What is required: Please retype all of the records below word for word, leaving out any pictures.

START Data for analysis

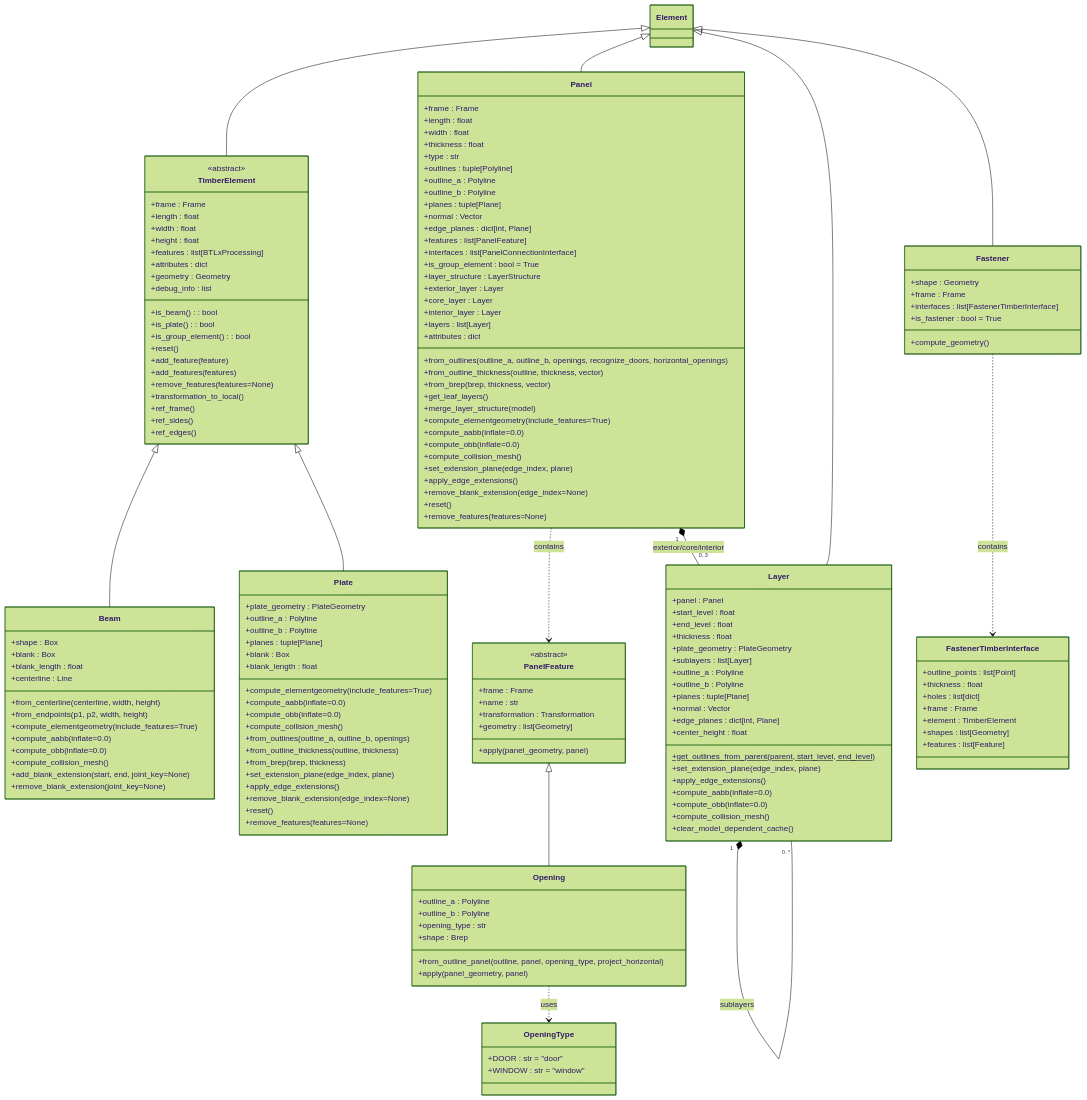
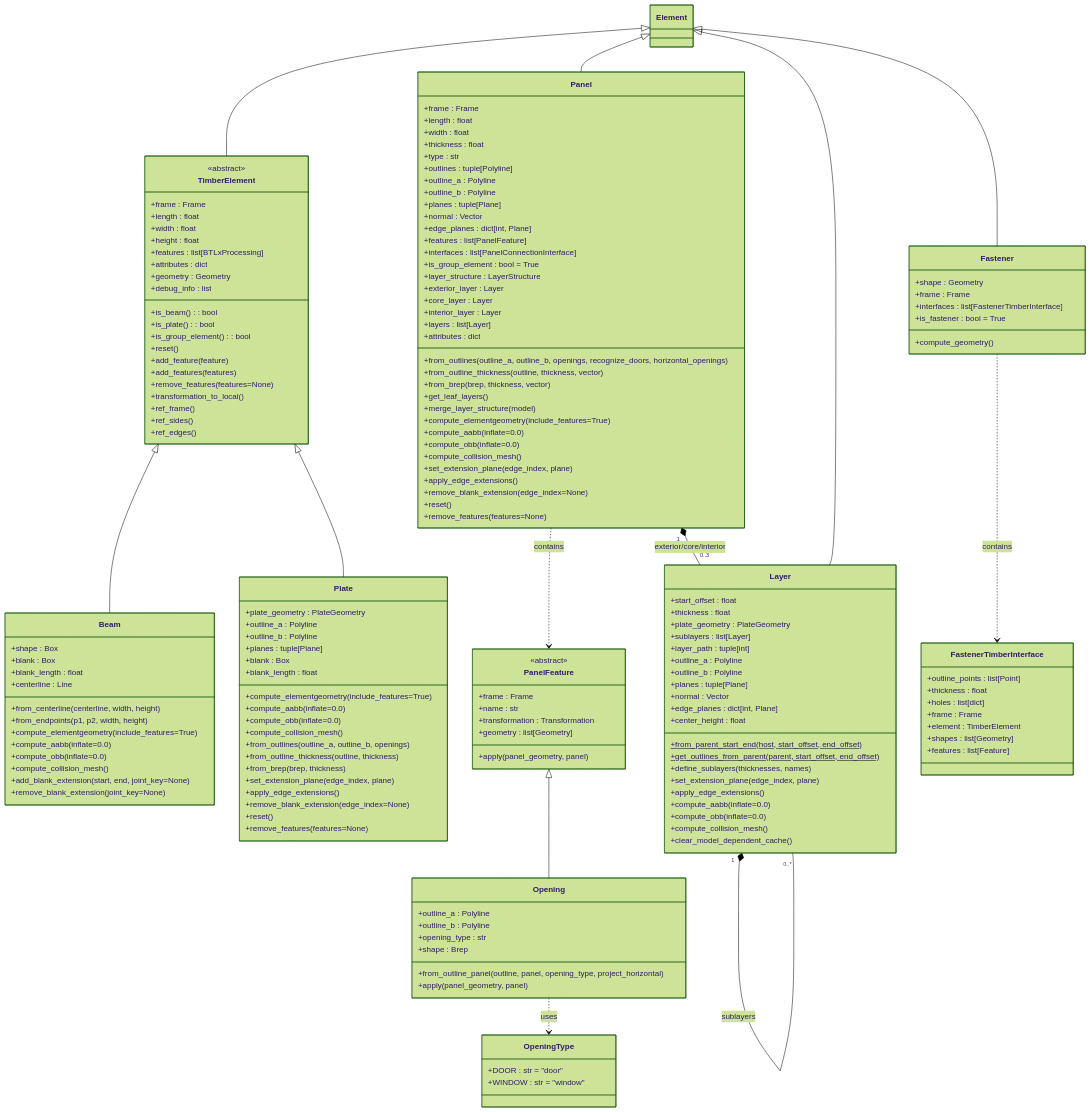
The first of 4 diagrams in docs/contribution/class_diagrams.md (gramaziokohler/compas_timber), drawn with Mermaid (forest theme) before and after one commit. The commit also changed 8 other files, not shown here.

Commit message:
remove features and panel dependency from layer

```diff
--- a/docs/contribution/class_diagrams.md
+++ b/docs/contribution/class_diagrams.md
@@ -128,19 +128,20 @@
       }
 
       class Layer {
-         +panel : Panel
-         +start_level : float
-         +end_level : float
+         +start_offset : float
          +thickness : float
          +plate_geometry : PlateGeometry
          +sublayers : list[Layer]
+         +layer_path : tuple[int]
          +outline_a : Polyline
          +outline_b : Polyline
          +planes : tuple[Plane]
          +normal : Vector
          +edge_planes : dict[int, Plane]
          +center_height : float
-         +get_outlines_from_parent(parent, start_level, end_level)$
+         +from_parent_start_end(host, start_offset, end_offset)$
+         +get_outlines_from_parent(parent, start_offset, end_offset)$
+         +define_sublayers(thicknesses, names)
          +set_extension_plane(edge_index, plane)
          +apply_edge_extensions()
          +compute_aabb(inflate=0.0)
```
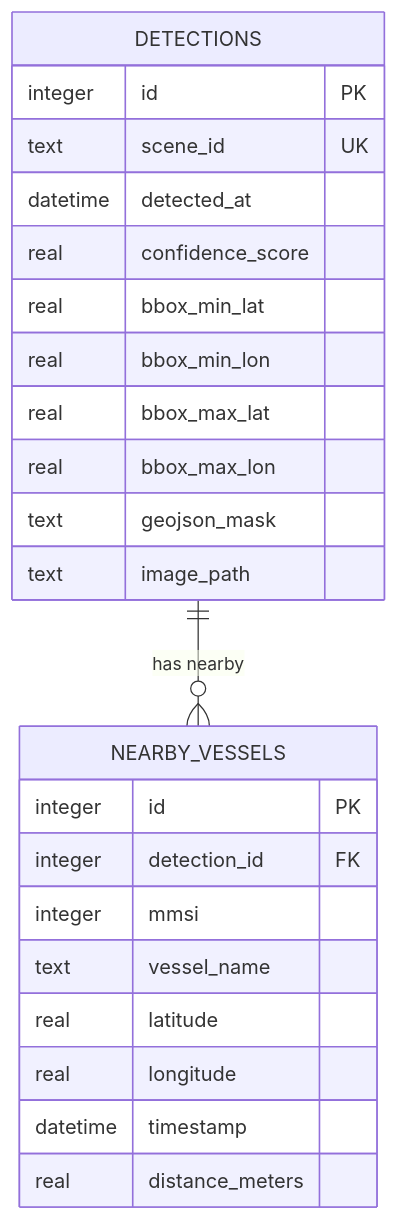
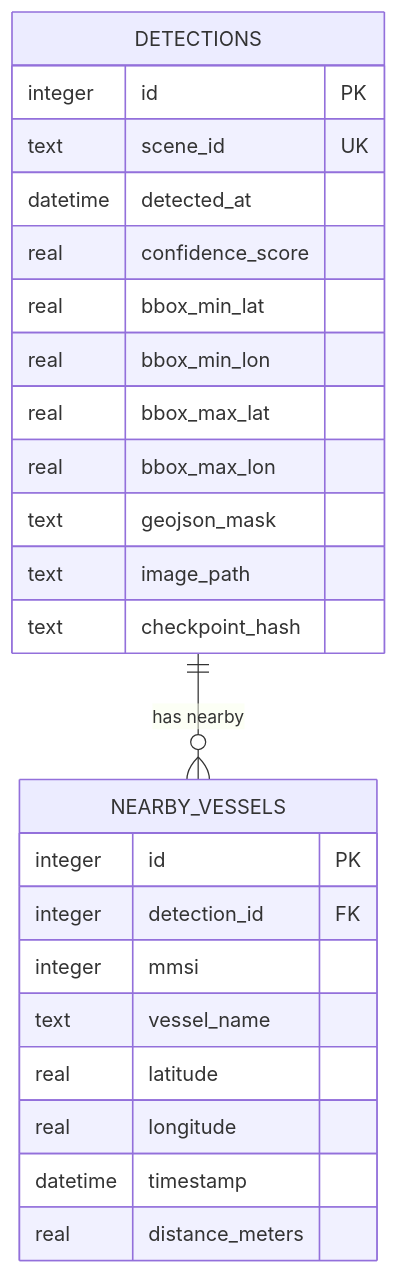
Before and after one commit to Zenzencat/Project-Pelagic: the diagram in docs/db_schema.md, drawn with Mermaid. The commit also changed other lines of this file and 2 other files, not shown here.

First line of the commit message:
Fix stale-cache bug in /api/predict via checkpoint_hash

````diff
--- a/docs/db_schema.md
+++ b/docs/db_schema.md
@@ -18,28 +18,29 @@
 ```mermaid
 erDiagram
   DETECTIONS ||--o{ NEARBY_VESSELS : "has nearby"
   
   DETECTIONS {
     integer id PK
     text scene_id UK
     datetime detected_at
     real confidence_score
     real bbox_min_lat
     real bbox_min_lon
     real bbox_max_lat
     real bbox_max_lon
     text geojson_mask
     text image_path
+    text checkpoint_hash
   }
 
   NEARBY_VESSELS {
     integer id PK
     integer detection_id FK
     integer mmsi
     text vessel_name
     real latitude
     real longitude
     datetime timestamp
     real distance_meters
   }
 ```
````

END Data for analysis

Problem solution:
The first of 4 diagrams in docs/contribution/class_diagrams.md (gramaziokohler/compas_timber), drawn with Mermaid (forest theme) before and after one commit. The commit also changed 8 other files, not shown here.

Commit message:
remove features and panel dependency from layer

```diff
--- a/docs/contribution/class_diagrams.md
+++ b/docs/contribution/class_diagrams.md
@@ -128,19 +128,20 @@
       }
 
       class Layer {
-         +panel : Panel
-         +start_level : float
-         +end_level : float
+         +start_offset : float
          +thickness : float
          +plate_geometry : PlateGeometry
          +sublayers : list[Layer]
+         +layer_path : tuple[int]
          +outline_a : Polyline
          +outline_b : Polyline
          +planes : tuple[Plane]
          +normal : Vector
          +edge_planes : dict[int, Plane]
          +center_height : float
-         +get_outlines_from_parent(parent, start_level, end_level)$
+         +from_parent_start_end(host, start_offset, end_offset)$
+         +get_outlines_from_parent(parent, start_offset, end_offset)$
+         +define_sublayers(thicknesses, names)
          +set_extension_plane(edge_index, plane)
          +apply_edge_extensions()
          +compute_aabb(inflate=0.0)
```
Before and after one commit to Zenzencat/Project-Pelagic: the diagram in docs/db_schema.md, drawn with Mermaid. The commit also changed other lines of this file and 2 other files, not shown here.

First line of the commit message:
Fix stale-cache bug in /api/predict via checkpoint_hash

````diff
--- a/docs/db_schema.md
+++ b/docs/db_schema.md
@@ -18,28 +18,29 @@
 ```mermaid
 erDiagram
   DETECTIONS ||--o{ NEARBY_VESSELS : "has nearby"
   
   DETECTIONS {
     integer id PK
     text scene_id UK
     datetime detected_at
     real confidence_score
     real bbox_min_lat
     real bbox_min_lon
     real bbox_max_lat
     real bbox_max_lon
     text geojson_mask
     text image_path
+    text checkpoint_hash
   }
 
   NEARBY_VESSELS {
     integer id PK
     integer detection_id FK
     integer mmsi
     text vessel_name
     real latitude
     real longitude
     datetime timestamp
     real distance_meters
   }
 ```
````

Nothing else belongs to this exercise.